*** Opening of RAW DATA ***
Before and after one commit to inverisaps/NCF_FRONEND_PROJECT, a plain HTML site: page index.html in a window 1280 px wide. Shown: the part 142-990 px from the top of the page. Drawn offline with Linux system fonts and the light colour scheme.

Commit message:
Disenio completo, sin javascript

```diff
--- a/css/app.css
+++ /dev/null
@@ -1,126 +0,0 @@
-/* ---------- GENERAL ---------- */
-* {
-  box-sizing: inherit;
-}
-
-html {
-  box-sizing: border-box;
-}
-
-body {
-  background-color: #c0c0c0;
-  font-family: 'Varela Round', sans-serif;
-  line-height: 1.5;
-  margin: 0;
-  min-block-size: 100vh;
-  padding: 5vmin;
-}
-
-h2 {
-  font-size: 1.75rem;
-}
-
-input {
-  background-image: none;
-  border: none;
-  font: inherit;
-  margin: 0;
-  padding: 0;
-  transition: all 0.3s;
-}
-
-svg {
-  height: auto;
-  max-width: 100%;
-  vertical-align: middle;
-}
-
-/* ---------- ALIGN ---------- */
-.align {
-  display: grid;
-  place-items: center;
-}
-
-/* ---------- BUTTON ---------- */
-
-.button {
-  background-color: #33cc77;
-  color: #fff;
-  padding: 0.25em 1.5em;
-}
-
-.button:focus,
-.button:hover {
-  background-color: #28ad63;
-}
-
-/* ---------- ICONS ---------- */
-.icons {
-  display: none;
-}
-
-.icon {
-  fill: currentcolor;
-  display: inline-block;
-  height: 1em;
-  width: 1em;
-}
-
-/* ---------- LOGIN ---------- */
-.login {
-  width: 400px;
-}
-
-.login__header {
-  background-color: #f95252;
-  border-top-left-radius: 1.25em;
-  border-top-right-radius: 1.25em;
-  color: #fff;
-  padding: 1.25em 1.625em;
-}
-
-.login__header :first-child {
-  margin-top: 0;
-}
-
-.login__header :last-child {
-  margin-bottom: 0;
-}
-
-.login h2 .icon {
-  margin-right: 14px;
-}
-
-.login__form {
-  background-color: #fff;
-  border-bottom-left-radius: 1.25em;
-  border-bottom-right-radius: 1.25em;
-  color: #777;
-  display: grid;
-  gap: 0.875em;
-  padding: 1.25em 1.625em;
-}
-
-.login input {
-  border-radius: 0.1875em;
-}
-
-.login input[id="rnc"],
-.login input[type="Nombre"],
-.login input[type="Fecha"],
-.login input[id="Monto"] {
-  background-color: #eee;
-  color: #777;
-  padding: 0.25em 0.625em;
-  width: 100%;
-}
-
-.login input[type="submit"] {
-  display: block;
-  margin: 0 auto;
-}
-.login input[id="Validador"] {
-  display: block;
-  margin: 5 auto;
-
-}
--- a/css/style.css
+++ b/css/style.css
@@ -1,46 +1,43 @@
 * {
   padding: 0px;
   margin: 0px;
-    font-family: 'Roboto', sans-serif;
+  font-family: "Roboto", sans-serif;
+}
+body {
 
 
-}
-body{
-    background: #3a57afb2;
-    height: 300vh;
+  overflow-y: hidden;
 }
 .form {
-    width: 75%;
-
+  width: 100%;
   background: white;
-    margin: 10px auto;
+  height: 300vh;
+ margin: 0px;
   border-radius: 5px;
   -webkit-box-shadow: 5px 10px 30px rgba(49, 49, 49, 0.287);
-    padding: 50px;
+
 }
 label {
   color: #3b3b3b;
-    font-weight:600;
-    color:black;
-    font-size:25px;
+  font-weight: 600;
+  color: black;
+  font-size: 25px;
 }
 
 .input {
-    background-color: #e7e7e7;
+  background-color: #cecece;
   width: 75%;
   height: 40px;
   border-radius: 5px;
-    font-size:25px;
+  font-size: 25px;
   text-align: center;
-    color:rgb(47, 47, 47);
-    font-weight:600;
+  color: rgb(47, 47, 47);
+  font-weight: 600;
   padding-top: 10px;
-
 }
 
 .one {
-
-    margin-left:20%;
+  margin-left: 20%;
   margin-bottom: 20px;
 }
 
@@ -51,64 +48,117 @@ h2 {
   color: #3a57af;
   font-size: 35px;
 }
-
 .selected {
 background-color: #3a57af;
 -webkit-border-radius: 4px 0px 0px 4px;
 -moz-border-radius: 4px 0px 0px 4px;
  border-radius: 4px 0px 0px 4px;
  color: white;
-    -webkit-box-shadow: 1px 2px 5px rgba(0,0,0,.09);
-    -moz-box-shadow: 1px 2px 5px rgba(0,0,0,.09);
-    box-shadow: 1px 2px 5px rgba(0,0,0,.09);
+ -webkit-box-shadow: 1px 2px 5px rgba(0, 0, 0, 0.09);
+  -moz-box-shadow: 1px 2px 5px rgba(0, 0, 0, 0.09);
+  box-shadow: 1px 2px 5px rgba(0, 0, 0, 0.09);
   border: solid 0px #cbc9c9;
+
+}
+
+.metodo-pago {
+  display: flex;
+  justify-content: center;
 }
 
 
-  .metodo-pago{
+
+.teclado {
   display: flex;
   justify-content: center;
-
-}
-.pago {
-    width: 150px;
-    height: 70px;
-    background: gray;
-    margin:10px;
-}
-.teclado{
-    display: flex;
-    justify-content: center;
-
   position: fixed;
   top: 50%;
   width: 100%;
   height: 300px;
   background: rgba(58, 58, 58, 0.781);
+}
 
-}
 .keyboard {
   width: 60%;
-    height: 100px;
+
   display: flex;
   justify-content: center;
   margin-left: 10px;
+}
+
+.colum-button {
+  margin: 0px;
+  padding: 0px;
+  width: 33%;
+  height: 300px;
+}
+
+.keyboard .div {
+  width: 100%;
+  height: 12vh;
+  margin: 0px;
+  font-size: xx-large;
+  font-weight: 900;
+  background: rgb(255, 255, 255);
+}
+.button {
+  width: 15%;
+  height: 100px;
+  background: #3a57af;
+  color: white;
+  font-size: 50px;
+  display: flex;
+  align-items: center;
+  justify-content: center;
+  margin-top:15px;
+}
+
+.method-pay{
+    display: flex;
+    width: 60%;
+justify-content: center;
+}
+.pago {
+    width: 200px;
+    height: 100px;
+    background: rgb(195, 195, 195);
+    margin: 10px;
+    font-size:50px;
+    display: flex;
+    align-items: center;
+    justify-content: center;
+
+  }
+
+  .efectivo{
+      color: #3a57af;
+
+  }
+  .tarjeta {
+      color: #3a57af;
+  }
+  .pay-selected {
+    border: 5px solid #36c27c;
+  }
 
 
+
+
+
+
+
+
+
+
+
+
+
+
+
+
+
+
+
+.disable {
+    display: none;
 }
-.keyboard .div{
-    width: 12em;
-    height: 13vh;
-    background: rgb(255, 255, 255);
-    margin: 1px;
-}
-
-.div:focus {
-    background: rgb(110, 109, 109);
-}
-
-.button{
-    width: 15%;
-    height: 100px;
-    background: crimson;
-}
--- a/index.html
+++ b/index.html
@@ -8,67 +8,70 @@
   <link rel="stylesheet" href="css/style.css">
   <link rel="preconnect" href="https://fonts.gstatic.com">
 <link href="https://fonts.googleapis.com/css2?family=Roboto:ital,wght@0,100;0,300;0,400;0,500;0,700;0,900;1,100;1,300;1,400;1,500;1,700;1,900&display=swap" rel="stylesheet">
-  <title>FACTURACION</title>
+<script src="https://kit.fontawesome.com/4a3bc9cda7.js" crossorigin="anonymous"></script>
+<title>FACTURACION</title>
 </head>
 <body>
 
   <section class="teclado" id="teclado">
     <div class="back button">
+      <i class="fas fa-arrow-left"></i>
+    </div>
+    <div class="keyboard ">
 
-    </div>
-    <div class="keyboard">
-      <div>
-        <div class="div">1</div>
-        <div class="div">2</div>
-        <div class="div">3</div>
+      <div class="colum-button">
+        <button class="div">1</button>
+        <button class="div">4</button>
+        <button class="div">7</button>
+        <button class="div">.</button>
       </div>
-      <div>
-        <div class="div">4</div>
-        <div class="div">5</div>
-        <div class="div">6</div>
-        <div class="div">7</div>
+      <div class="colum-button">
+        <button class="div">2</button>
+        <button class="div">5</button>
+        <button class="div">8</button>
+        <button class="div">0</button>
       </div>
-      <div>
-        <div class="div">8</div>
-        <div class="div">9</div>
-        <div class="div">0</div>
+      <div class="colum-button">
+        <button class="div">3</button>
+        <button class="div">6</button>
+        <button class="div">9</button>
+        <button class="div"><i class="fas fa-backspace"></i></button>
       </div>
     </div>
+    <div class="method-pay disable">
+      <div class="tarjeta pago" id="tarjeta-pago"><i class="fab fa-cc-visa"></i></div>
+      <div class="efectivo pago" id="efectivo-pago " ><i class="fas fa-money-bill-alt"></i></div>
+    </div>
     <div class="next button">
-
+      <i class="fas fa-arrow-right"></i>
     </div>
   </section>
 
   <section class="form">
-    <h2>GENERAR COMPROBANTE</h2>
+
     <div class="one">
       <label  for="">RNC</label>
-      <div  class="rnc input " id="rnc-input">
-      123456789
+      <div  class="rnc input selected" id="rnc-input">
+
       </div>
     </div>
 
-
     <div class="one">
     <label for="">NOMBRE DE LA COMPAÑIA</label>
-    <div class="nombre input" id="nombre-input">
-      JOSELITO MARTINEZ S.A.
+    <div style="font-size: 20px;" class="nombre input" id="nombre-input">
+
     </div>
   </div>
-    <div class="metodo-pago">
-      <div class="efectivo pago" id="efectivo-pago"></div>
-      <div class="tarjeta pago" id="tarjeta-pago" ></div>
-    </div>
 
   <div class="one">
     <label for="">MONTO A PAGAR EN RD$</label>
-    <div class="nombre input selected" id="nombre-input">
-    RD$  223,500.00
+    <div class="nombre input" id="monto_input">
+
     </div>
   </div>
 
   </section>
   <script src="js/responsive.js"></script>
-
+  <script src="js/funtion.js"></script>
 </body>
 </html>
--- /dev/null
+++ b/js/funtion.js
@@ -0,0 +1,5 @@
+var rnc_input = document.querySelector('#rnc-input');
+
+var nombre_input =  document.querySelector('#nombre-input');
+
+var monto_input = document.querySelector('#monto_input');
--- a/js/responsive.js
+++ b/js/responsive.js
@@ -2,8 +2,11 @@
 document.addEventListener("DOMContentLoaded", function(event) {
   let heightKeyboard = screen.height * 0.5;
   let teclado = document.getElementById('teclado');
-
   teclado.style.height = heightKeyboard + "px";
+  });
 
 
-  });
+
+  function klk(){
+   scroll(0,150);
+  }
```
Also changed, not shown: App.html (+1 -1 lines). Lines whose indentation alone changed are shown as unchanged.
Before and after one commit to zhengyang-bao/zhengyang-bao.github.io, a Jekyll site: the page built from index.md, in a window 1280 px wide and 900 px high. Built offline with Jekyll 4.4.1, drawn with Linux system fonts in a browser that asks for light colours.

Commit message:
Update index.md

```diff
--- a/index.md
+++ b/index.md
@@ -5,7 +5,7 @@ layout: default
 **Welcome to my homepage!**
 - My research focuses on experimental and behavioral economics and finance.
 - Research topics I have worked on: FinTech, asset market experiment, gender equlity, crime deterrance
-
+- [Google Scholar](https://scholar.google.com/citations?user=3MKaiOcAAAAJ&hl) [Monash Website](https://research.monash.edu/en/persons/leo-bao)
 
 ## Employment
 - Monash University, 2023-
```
*** Close of RAW DATA ***
_ASSIGNMENT:_
State the number of lines in this listing that contain the string "padding", and add nothing else.

_RESULT OF THE TASK:_
10